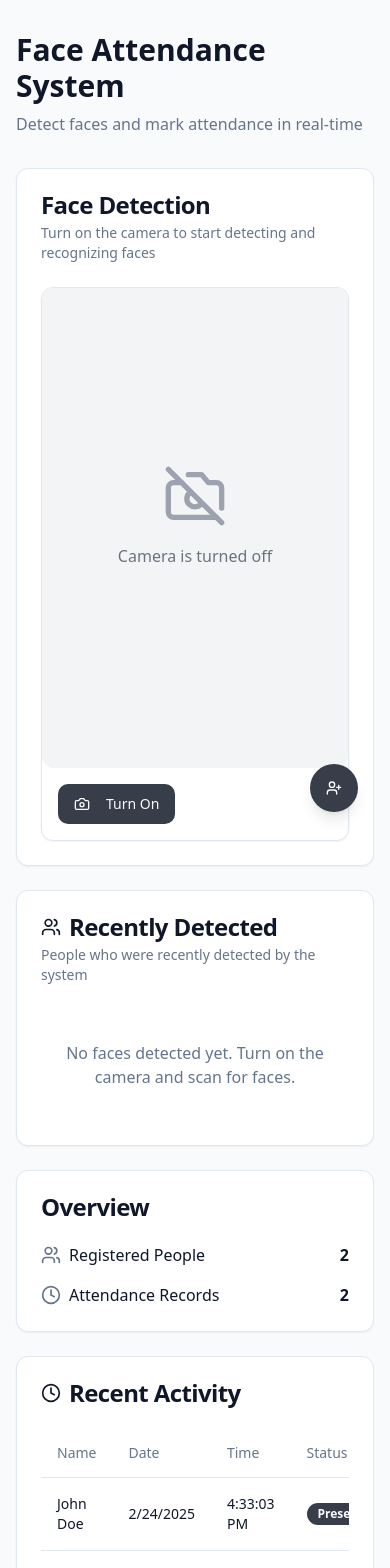
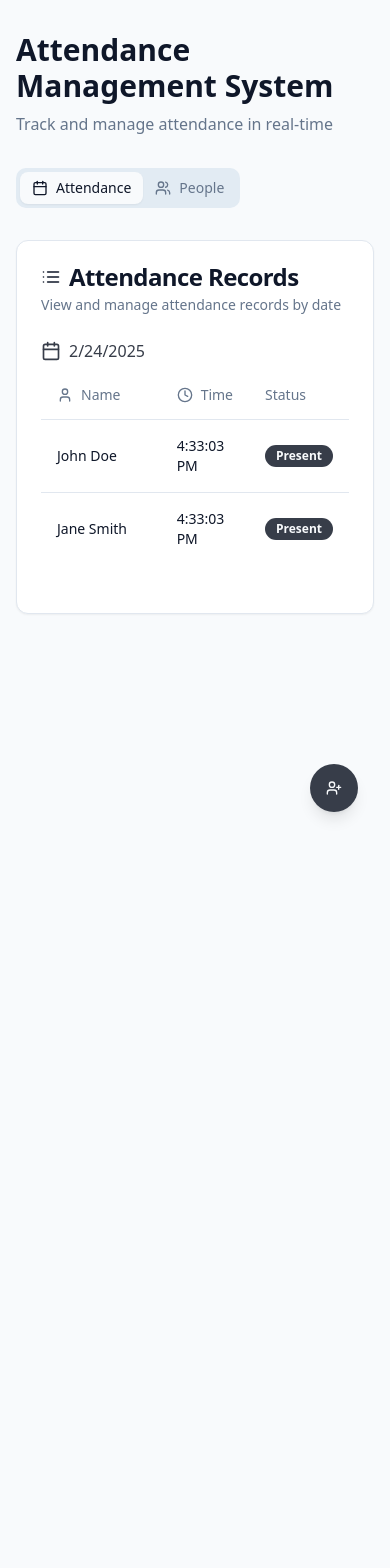
Before and after one commit to shahiddda/face-attendance-automator, a React (Vite) app: page / in a window 390 px wide. Shown: the top 1568 px of the page. After the commit the page ends 844 px from the top, so only its background shows below. Built offline with nearby package versions, Linux system fonts and the light colour scheme.

Commit message:
Add attendance marking
The first page will now include attendance marking functionality.

```diff
--- a/src/components/AttendanceTable.tsx
+++ b/src/components/AttendanceTable.tsx
@@ -3,6 +3,7 @@ import React from 'react';
 import { Table, TableBody, TableCell, TableHead, TableHeader, TableRow } from '@/components/ui/table';
 import { Badge } from '@/components/ui/badge';
 import { AttendanceRecord } from '@/lib/face-api';
+import { CalendarIcon, UserIcon, ClockIcon } from 'lucide-react';
 
 interface AttendanceTableProps {
   records: AttendanceRecord[];
@@ -10,22 +11,48 @@ interface AttendanceTableProps {
 }
 
 const AttendanceTable: React.FC<AttendanceTableProps> = ({ records, className = '' }) => {
+  // Group records by date for better organization
+  const groupedRecords: Record<string, AttendanceRecord[]> = {};
+
+  records.forEach(record => {
+    const date = new Date(record.timestamp).toLocaleDateString();
+    if (!groupedRecords[date]) {
+      groupedRecords[date] = [];
+    }
+    groupedRecords[date].push(record);
+  });
+
   return (
     <div className={`w-full overflow-auto ${className}`}>
+      {Object.keys(groupedRecords).length > 0 ? (
+        Object.entries(groupedRecords).map(([date, dateRecords]) => (
+          <div key={date} className="mb-6">
+            <div className="flex items-center mb-2 text-primary">
+              <CalendarIcon className="mr-2 h-5 w-5" />
+              <h3 className="font-medium">{date}</h3>
+            </div>
             <Table>
               <TableHeader>
                 <TableRow>
-            <TableHead>Name</TableHead>
-            <TableHead>Date</TableHead>
-            <TableHead>Time</TableHead>
+                  <TableHead className="w-[200px]">
+                    <div className="flex items-center">
+                      <UserIcon className="mr-2 h-4 w-4" />
+                      Name
+                    </div>
+                  </TableHead>
+                  <TableHead>
+                    <div className="flex items-center">
+                      <ClockIcon className="mr-2 h-4 w-4" />
+                      Time
+                    </div>
+                  </TableHead>
                   <TableHead>Status</TableHead>
                 </TableRow>
               </TableHeader>
               <TableBody>
-          {records.map((record) => (
+                {dateRecords.map((record) => (
                   <TableRow key={record.id}>
                     <TableCell className="font-medium">{record.personName}</TableCell>
-              <TableCell>{new Date(record.timestamp).toLocaleDateString()}</TableCell>
                     <TableCell>{new Date(record.timestamp).toLocaleTimeString()}</TableCell>
                     <TableCell>
                       <Badge
@@ -45,6 +72,13 @@ const AttendanceTable: React.FC<AttendanceTableProps> = ({ records, className =
               </TableBody>
             </Table>
           </div>
+        ))
+      ) : (
+        <div className="text-center py-8 text-muted-foreground">
+          No attendance records found
+        </div>
+      )}
+    </div>
   );
 };
 
--- a/src/pages/Index.tsx
+++ b/src/pages/Index.tsx
@@ -2,20 +2,19 @@
 import React, { useState, useEffect } from 'react';
 import { Button } from '@/components/ui/button';
 import { Card, CardContent, CardDescription, CardHeader, CardTitle } from '@/components/ui/card';
-import WebcamCapture from '../components/WebcamCapture';
-import PersonCard from '../components/PersonCard';
+import { Tabs, TabsContent, TabsList, TabsTrigger } from '@/components/ui/tabs';
 import AttendanceTable from '../components/AttendanceTable';
 import RegisterPersonForm from '../components/RegisterPersonForm';
-import { getPeople, getAttendanceRecords, loadModels, Person, AttendanceRecord } from '@/lib/face-api';
-import { UserPlusIcon, Users, ClockIcon } from 'lucide-react';
+import { getPeople, getAttendanceRecords, loadModels, markAttendance, Person, AttendanceRecord } from '@/lib/face-api';
+import { UserPlusIcon, Users, CalendarIcon, ListIcon } from 'lucide-react';
 import { toast } from 'sonner';
 
 const Index = () => {
   const [people, setPeople] = useState<Person[]>([]);
   const [records, setRecords] = useState<AttendanceRecord[]>([]);
-  const [recentDetections, setRecentDetections] = useState<Person[]>([]);
   const [isLoading, setIsLoading] = useState(true);
   const [showRegisterForm, setShowRegisterForm] = useState(false);
+  const [activeTab, setActiveTab] = useState("attendance");
 
   useEffect(() => {
     const initializePage = async () => {
@@ -39,144 +38,114 @@ const Index = () => {
     initializePage();
   }, []);
 
-  const handlePersonDetected = (person: Person) => {
-    console.log("Person detected:", person.name);
-    // Add to recent detections if not already there
-    setRecentDetections(prev => {
-      if (prev.some(p => p.id === person.id)) {
-        return prev;
-      }
-      return [person, ...prev].slice(0, 5); // Keep only the 5 most recent
-    });
-
-    // Refresh attendance records
-    setRecords(getAttendanceRecords());
-  };
-
   const handlePersonRegistered = () => {
     console.log("Person registered, refreshing people list");
     // Refresh people list
     setPeople(getPeople());
   };
 
+  // Function to manually mark attendance for testing purposes
+  const handleMarkAttendance = (person: Person, status: 'present' | 'late' | 'absent' = 'present') => {
+    markAttendance(person.id, person.name, status);
+    setRecords(getAttendanceRecords());
+    toast.success(`Marked ${person.name} as ${status}`);
+  };
+
   return (
     <div className="min-h-screen bg-background">
       <div className="container mx-auto py-8 px-4">
         <header className="mb-8">
-          <h1 className="text-3xl font-bold">Face Attendance System</h1>
+          <h1 className="text-3xl font-bold">Attendance Management System</h1>
           <p className="text-muted-foreground mt-2">
-            Detect faces and mark attendance in real-time
+            Track and manage attendance in real-time
           </p>
         </header>
 
-        <div className="grid grid-cols-1 md:grid-cols-3 gap-6">
-          {/* Left column - Webcam */}
-          <div className="md:col-span-2">
-            <Card className="mb-6">
+        <Tabs defaultValue="attendance" onValueChange={setActiveTab}>
+          <TabsList className="mb-6">
+            <TabsTrigger value="attendance" className="flex items-center">
+              <CalendarIcon className="mr-2 h-4 w-4" />
+              Attendance
+            </TabsTrigger>
+            <TabsTrigger value="people" className="flex items-center">
+              <Users className="mr-2 h-4 w-4" />
+              People
+            </TabsTrigger>
+          </TabsList>
+
+          <TabsContent value="attendance">
+            <div className="grid grid-cols-1 gap-6">
+              <Card>
                 <CardHeader>
-                <CardTitle>Face Detection</CardTitle>
+                  <CardTitle className="flex items-center">
+                    <ListIcon className="mr-2 h-5 w-5" />
+                    Attendance Records
+                  </CardTitle>
                   <CardDescription>
-                  Turn on the camera to start detecting and recognizing faces
+                    View and manage attendance records by date
                   </CardDescription>
                 </CardHeader>
                 <CardContent>
-                <WebcamCapture
-                  onPersonDetected={handlePersonDetected}
-                />
-              </CardContent>
-            </Card>
-
-            {/* Recent Detections */}
-            <Card>
-              <CardHeader>
-                <CardTitle className="flex items-center">
-                  <Users className="mr-2 h-5 w-5" />
-                  Recently Detected
-                </CardTitle>
-                <CardDescription>
-                  People who were recently detected by the system
-                </CardDescription>
-              </CardHeader>
-              <CardContent>
-                {recentDetections.length > 0 ? (
-                  <div className="grid grid-cols-1 gap-4">
-                    {recentDetections.map(person => (
-                      <PersonCard
-                        key={person.id}
-                        person={person}
-                        attendance={{
-                          status: 'present',
-                          time: new Date().toLocaleTimeString()
-                        }}
-                      />
-                    ))}
+                  {isLoading ? (
+                    <div className="flex justify-center items-center py-8">
+                      <p>Loading attendance data...</p>
                     </div>
                   ) : (
-                  <div className="text-center py-8 text-muted-foreground">
-                    No faces detected yet. Turn on the camera and scan for faces.
-                  </div>
+                    <AttendanceTable records={records} />
                   )}
                 </CardContent>
               </Card>
             </div>
+          </TabsContent>
 
-          {/* Right column - Stats and Recent Activity */}
-          <div>
-            {/* Stats Card */}
-            <Card className="mb-6">
+          <TabsContent value="people">
+            <div className="grid grid-cols-1 md:grid-cols-2 lg:grid-cols-3 gap-6">
+              {people.map(person => (
+                <Card key={person.id}>
                   <CardHeader>
-                <CardTitle>Overview</CardTitle>
+                    <CardTitle>{person.name}</CardTitle>
+                    <CardDescription>{person.role}</CardDescription>
                   </CardHeader>
                   <CardContent>
-                <div className="space-y-4">
-                  <div className="flex items-center justify-between">
-                    <div className="flex items-center">
-                      <Users className="mr-2 h-5 w-5 text-muted-foreground" />
-                      <span>Registered People</span>
+                    <div className="flex justify-center mb-4">
+                      <div className="w-24 h-24 rounded-full bg-muted flex items-center justify-center overflow-hidden">
+                        {person.image ? (
+                          <img src={person.image} alt={person.name} className="w-full h-full object-cover" />
+                        ) : (
+                          <UserIcon className="h-12 w-12 text-muted-foreground" />
+                        )}
                       </div>
-                    <span className="font-bold">{people.length}</span>
                     </div>
-                  <div className="flex items-center justify-between">
-                    <div className="flex items-center">
-                      <ClockIcon className="mr-2 h-5 w-5 text-muted-foreground" />
-                      <span>Attendance Records</span>
-                    </div>
-                    <span className="font-bold">{records.length}</span>
-                  </div>
+                    <div className="flex justify-center space-x-2">
+                      <Button
+                        size="sm"
+                        onClick={() => handleMarkAttendance(person, 'present')}
+                      >
+                        Mark Present
+                      </Button>
+                      <Button
+                        size="sm"
+                        variant="secondary"
+                        onClick={() => handleMarkAttendance(person, 'late')}
+                      >
+                        Mark Late
+                      </Button>
                     </div>
                   </CardContent>
                 </Card>
+              ))}
 
-            {/* Recent Activity */}
-            <Card>
-              <CardHeader>
-                <CardTitle className="flex items-center">
-                  <ClockIcon className="mr-2 h-5 w-5" />
-                  Recent Activity
-                </CardTitle>
-              </CardHeader>
-              <CardContent>
-                {records.length > 0 ? (
-                  <AttendanceTable
-                    records={records.slice(0, 5)}
-                  />
-                ) : (
-                  <div className="text-center py-6 text-muted-foreground">
-                    No attendance records yet
-                  </div>
-                )}
-
-                {records.length > 5 && (
-                  <div className="mt-4 text-right">
-                    <Button variant="link" size="sm">
-                      View all records
+              {people.length === 0 && !isLoading && (
+                <div className="col-span-full text-center py-8">
+                  <p className="text-muted-foreground mb-4">No registered people yet</p>
+                  <Button onClick={() => setShowRegisterForm(true)}>
+                    Register New Person
                   </Button>
                 </div>
               )}
-              </CardContent>
-            </Card>
             </div>
-        </div>
+          </TabsContent>
+        </Tabs>
 
         {/* Register New Person - Action Button */}
         <div className="fixed bottom-8 right-8">
```
Lines whose indentation alone changed are shown as unchanged.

+ + + + + + +

YOUR OBJECTIVE >> Using the records above, pull out each line where the word "handleMarkAttendance" occurs.

RESPONSE TO THIS TASK >>
+  const handleMarkAttendance = (person: Person, status: 'present' | 'late' | 'absent' = 'present') => {
+                        onClick={() => handleMarkAttendance(person, 'present')}
+                        onClick={() => handleMarkAttendance(person, 'late')}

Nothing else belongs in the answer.